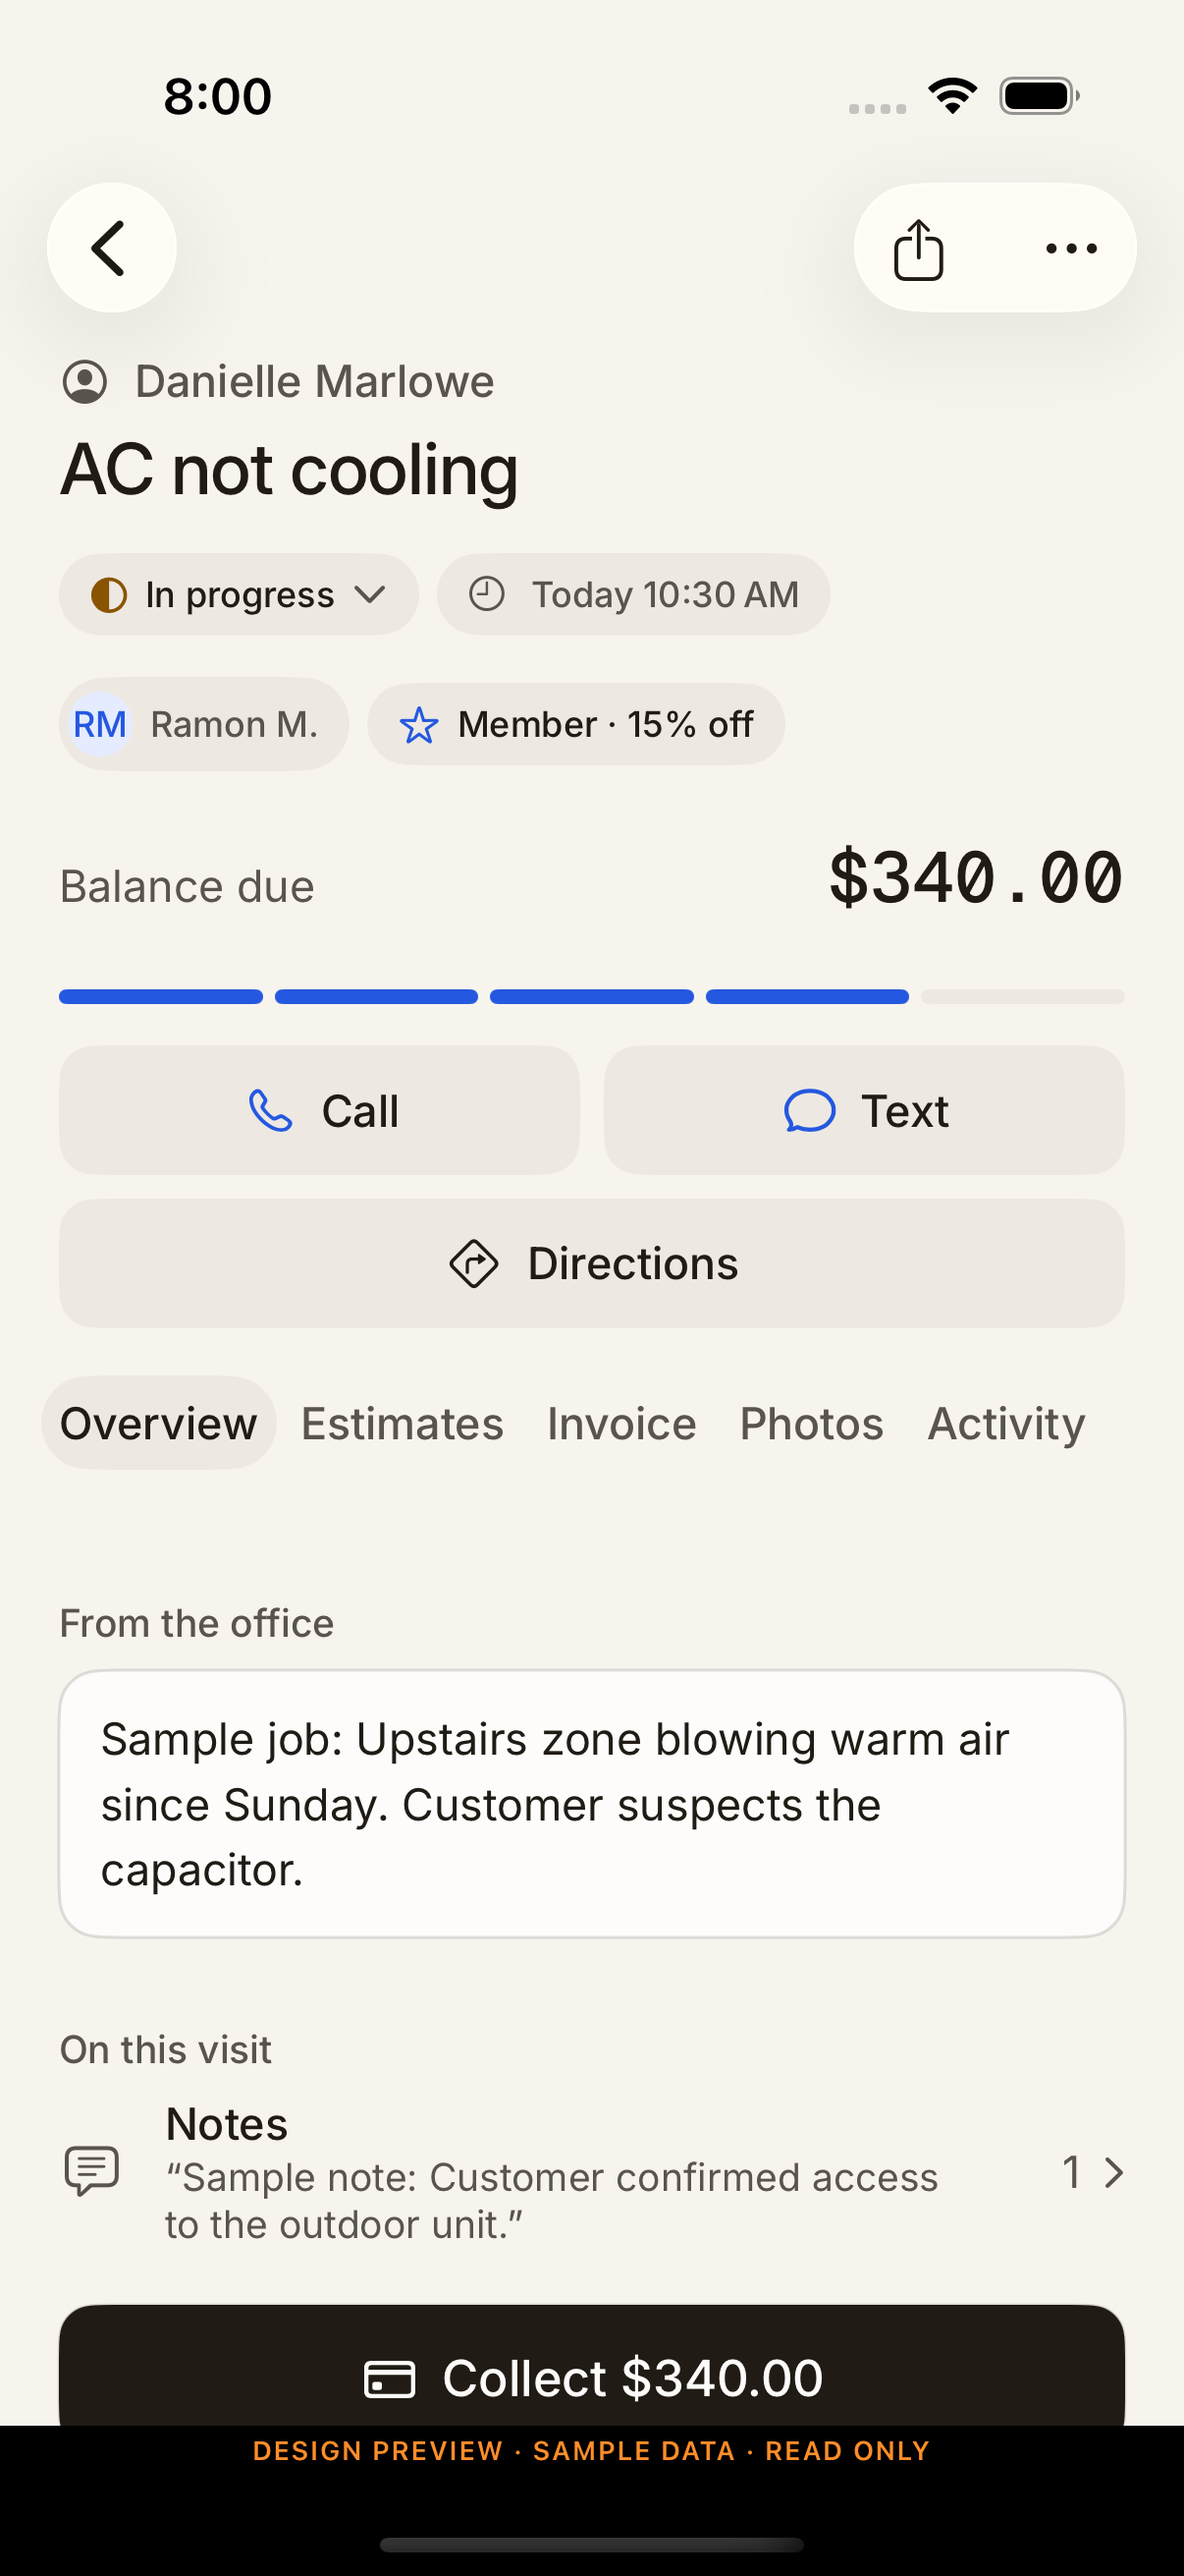
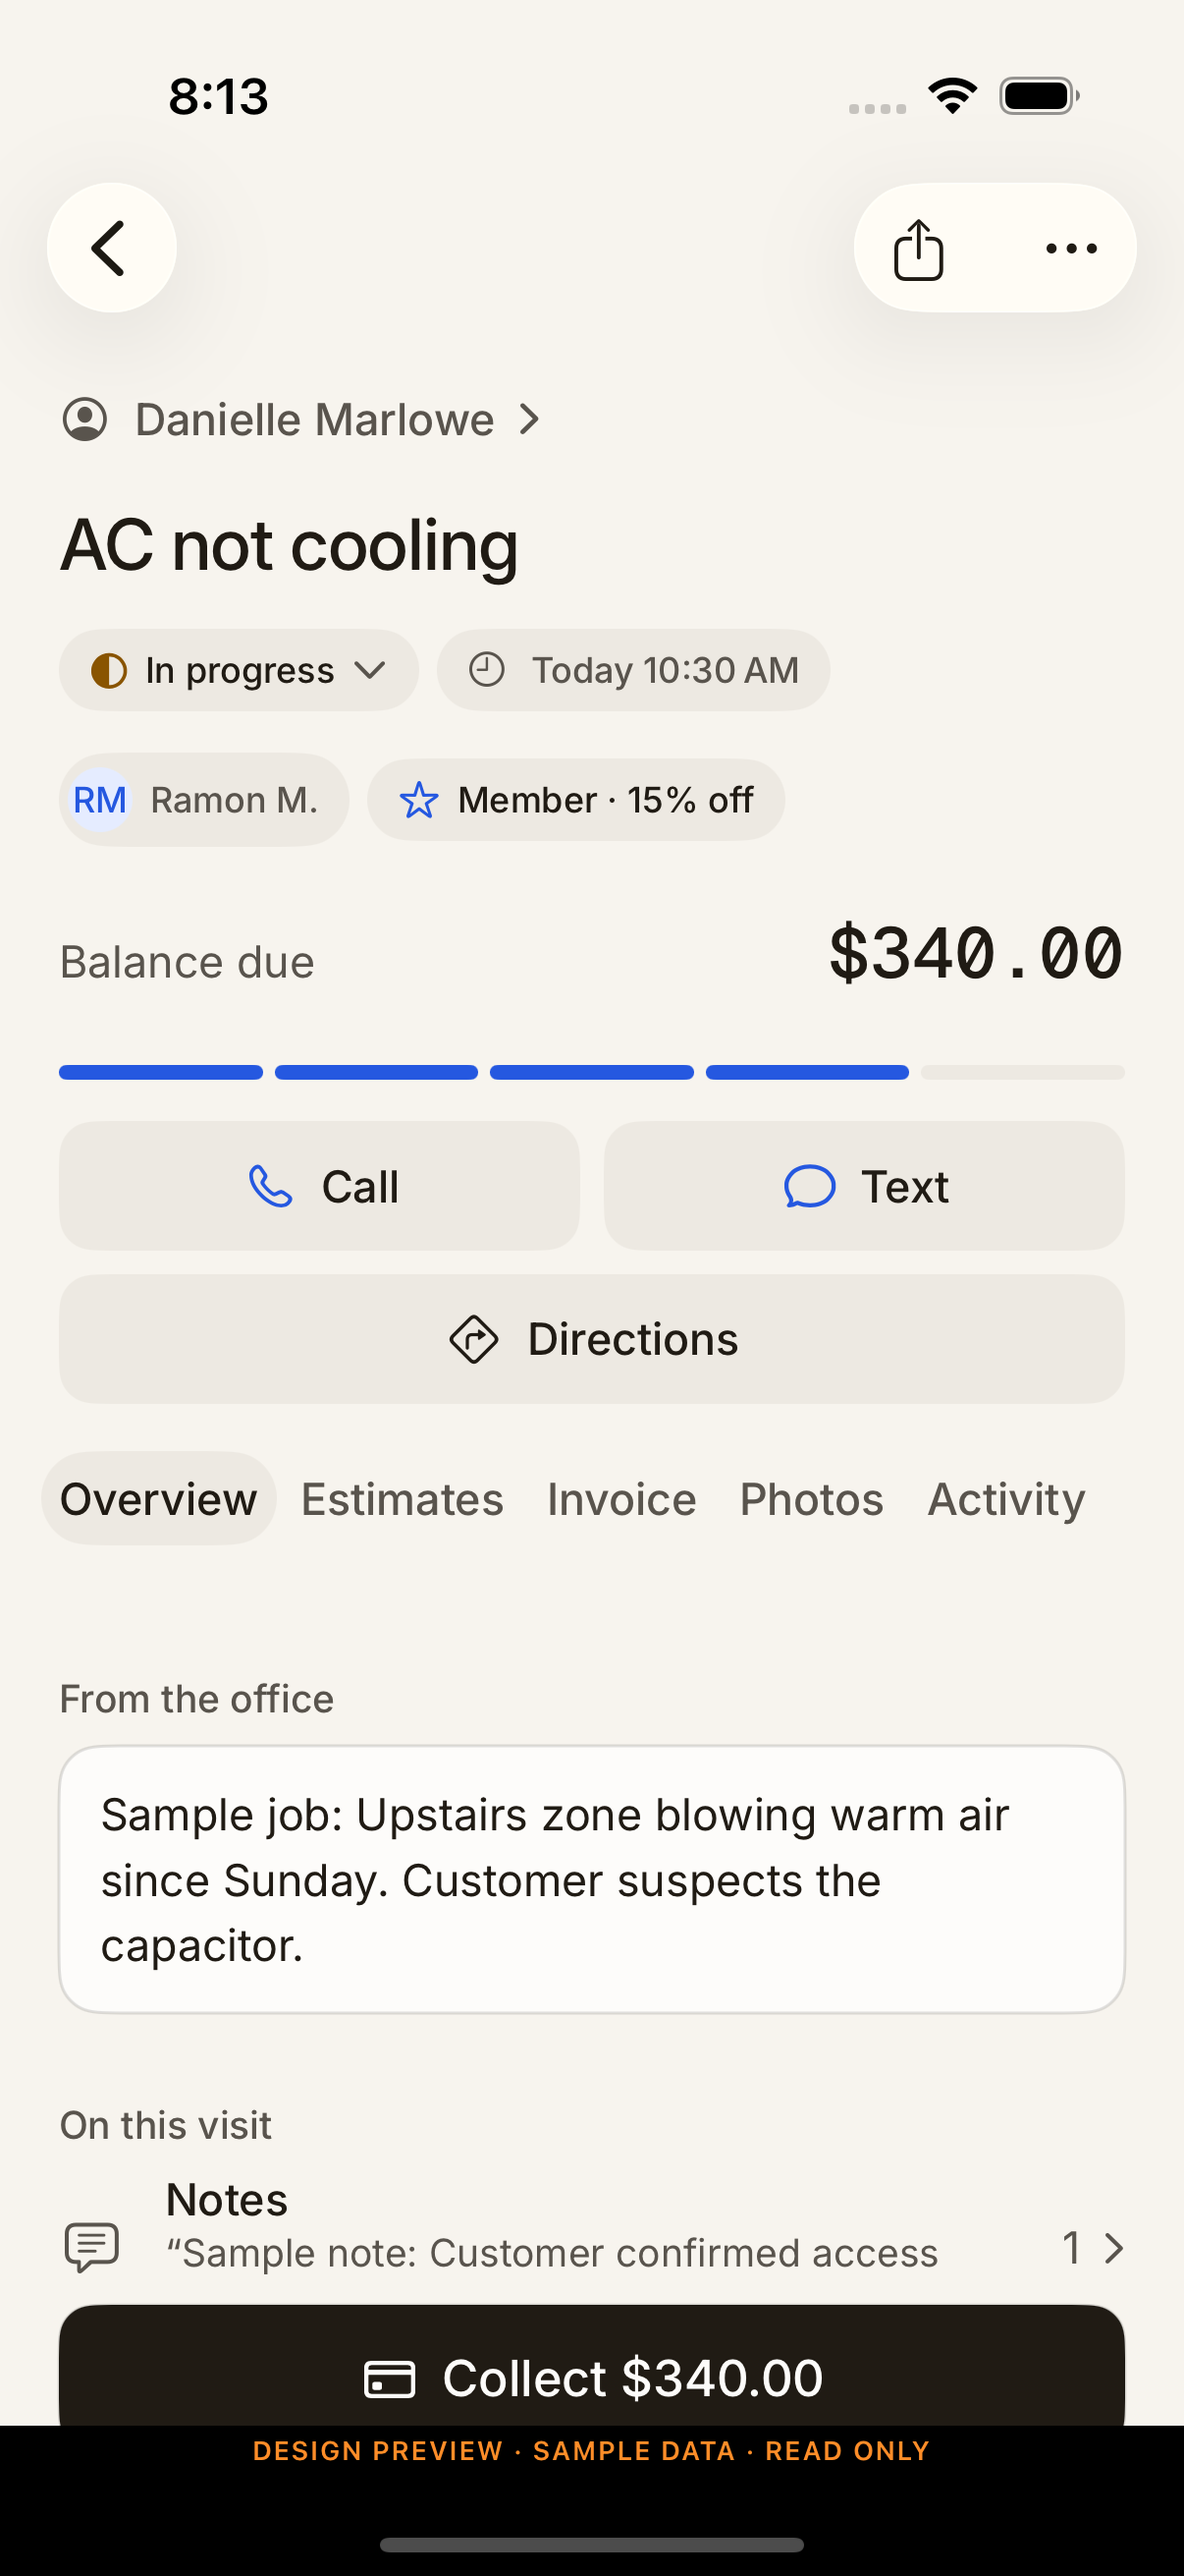
Make the job customer link clear and easy to tap

diff --git a/Thorbis/Sources/PaperJobDetailView.swift b/Thorbis/Sources/PaperJobDetailView.swift
@@ -414,11 +414,19 @@ struct JobDetailView: View {
             if let customer = store.customers.first(where: { $0.id == job.customerId }),
                session.can("customer.view", feature: "core_crm") {
                 NavigationLink(value: customer) {
-                    Label(customer.name, systemImage: "person.crop.circle")
-                        .font(Theme.font(15, weight: .medium))
-                        .foregroundStyle(Theme.muted)
-                        .fixedSize(horizontal: false, vertical: true)
+                    HStack(alignment: .center, spacing: 6) {
+                        Label(customer.name, systemImage: "person.crop.circle")
+                            .fixedSize(horizontal: false, vertical: true)
+                        Image(systemName: "chevron.right")
+                            .font(.system(size: 12, weight: .semibold))
+                            .accessibilityHidden(true)
+                    }
+                    .font(Theme.font(15, weight: .medium))
+                    .foregroundStyle(Theme.muted)
+                    .frame(minHeight: 44, alignment: .leading)
+                    .contentShape(Rectangle())
                 }
+                .accessibilityIdentifier("job-customer-link")
                 .accessibilityHint("Opens the customer")
             } else {
                 Text(store.customerName(job.customerId))

diff --git a/ThorbisUITests/JobOverviewUITests.swift b/ThorbisUITests/JobOverviewUITests.swift
@@ -2,6 +2,17 @@ import XCTest
 
 @MainActor
 final class JobOverviewUITests: XCTestCase {
+    func testCustomerLinkIsComfortableAndOpensCustomerProfile() {
+        let app = preview("job", working: true)
+        let customer = app.buttons["job-customer-link"]
+        XCTAssertTrue(customer.waitForExistence(timeout: 20))
+        XCTAssertGreaterThanOrEqual(customer.frame.height, 44)
+        XCTAssertTrue(customer.label.contains("Danielle Marlowe"))
+        customer.tap()
+        XCTAssertTrue(app.buttons["Customer actions"].waitForExistence(timeout: 10))
+        XCTAssertTrue(app.buttons["Records"].exists)
+    }
+
     func testJobOverviewKeepsVisitActionsBeforeCustomerDetails() {
         let app = preview("job", working: true)
         let visit = app.staticTexts["On this visit"]

diff --git a/docs/superpowers/execution/2026-10-29-job-glance-clarity.md b/docs/superpowers/execution/2026-10-29-job-glance-clarity.md
@@ -16,3 +16,5 @@ The primary job step, status, schedule, customer link, Call, Text, Directions, a
 - Screens were inspected in the simulator for overview and Estimates. Full VoiceOver, largest Dynamic Type, iPad, real-device performance and offline journey verification were not performed; this is not full-app or Paper parity certification.
 
 No TestFlight upload or independent review has occurred for this change. The separate activity-selection/offline branch is not included.
+
+Follow-up review improved customer-link discoverability and tap size: the customer name has a chevron, wraps rather than being truncated, and its hit target is at least 44 points. The test tapped it and verified the customer profile opened. The targeted regression was red before the change (`/private/tmp/thorbis-job-customer-link-red.log`; Xcode stopped during cleanup after recording failure), then the navigation, long-job-title, Collect/Wrap-up, location-choice and release-note suite passed **13/13** in `/private/tmp/thorbis-job-customer-link-green.xcresult`. The updated after-overview image was captured after Collect became tappable. Long customer names, VoiceOver and physical-device behavior remain unverified.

******************************

→ **Task directions**
Your copy should match every entry above exactly and contain no pictures.

→ **Answer space**
Make the job customer link clear and easy to tap

diff --git a/Thorbis/Sources/PaperJobDetailView.swift b/Thorbis/Sources/PaperJobDetailView.swift
@@ -414,11 +414,19 @@ struct JobDetailView: View {
             if let customer = store.customers.first(where: { $0.id == job.customerId }),
                session.can("customer.view", feature: "core_crm") {
                 NavigationLink(value: customer) {
-                    Label(customer.name, systemImage: "person.crop.circle")
-                        .font(Theme.font(15, weight: .medium))
-                        .foregroundStyle(Theme.muted)
-                        .fixedSize(horizontal: false, vertical: true)
+                    HStack(alignment: .center, spacing: 6) {
+                        Label(customer.name, systemImage: "person.crop.circle")
+                            .fixedSize(horizontal: false, vertical: true)
+                        Image(systemName: "chevron.right")
+                            .font(.system(size: 12, weight: .semibold))
+                            .accessibilityHidden(true)
+                    }
+                    .font(Theme.font(15, weight: .medium))
+                    .foregroundStyle(Theme.muted)
+                    .frame(minHeight: 44, alignment: .leading)
+                    .contentShape(Rectangle())
                 }
+                .accessibilityIdentifier("job-customer-link")
                 .accessibilityHint("Opens the customer")
             } else {
                 Text(store.customerName(job.customerId))

diff --git a/ThorbisUITests/JobOverviewUITests.swift b/ThorbisUITests/JobOverviewUITests.swift
@@ -2,6 +2,17 @@ import XCTest
 
 @MainActor
 final class JobOverviewUITests: XCTestCase {
+    func testCustomerLinkIsComfortableAndOpensCustomerProfile() {
+        let app = preview("job", working: true)
+        let customer = app.buttons["job-customer-link"]
+        XCTAssertTrue(customer.waitForExistence(timeout: 20))
+        XCTAssertGreaterThanOrEqual(customer.frame.height, 44)
+        XCTAssertTrue(customer.label.contains("Danielle Marlowe"))
+        customer.tap()
+        XCTAssertTrue(app.buttons["Customer actions"].waitForExistence(timeout: 10))
+        XCTAssertTrue(app.buttons["Records"].exists)
+    }
+
     func testJobOverviewKeepsVisitActionsBeforeCustomerDetails() {
         let app = preview("job", working: true)
         let visit = app.staticTexts["On this visit"]

diff --git a/docs/superpowers/execution/2026-10-29-job-glance-clarity.md b/docs/superpowers/execution/2026-10-29-job-glance-clarity.md
@@ -16,3 +16,5 @@ The primary job step, status, schedule, customer link, Call, Text, Directions, a
 - Screens were inspected in the simulator for overview and Estimates. Full VoiceOver, largest Dynamic Type, iPad, real-device performance and offline journey verification were not performed; this is not full-app or Paper parity certification.
 
 No TestFlight upload or independent review has occurred for this change. The separate activity-selection/offline branch is not included.
+
+Follow-up review improved customer-link discoverability and tap size: the customer name has a chevron, wraps rather than being truncated, and its hit target is at least 44 points. The test tapped it and verified the customer profile opened. The targeted regression was red before the change (`/private/tmp/thorbis-job-customer-link-red.log`; Xcode stopped during cleanup after recording failure), then the navigation, long-job-title, Collect/Wrap-up, location-choice and release-note suite passed **13/13** in `/private/tmp/thorbis-job-customer-link-green.xcresult`. The updated after-overview image was captured after Collect became tappable. Long customer names, VoiceOver and physical-device behavior remain unverified.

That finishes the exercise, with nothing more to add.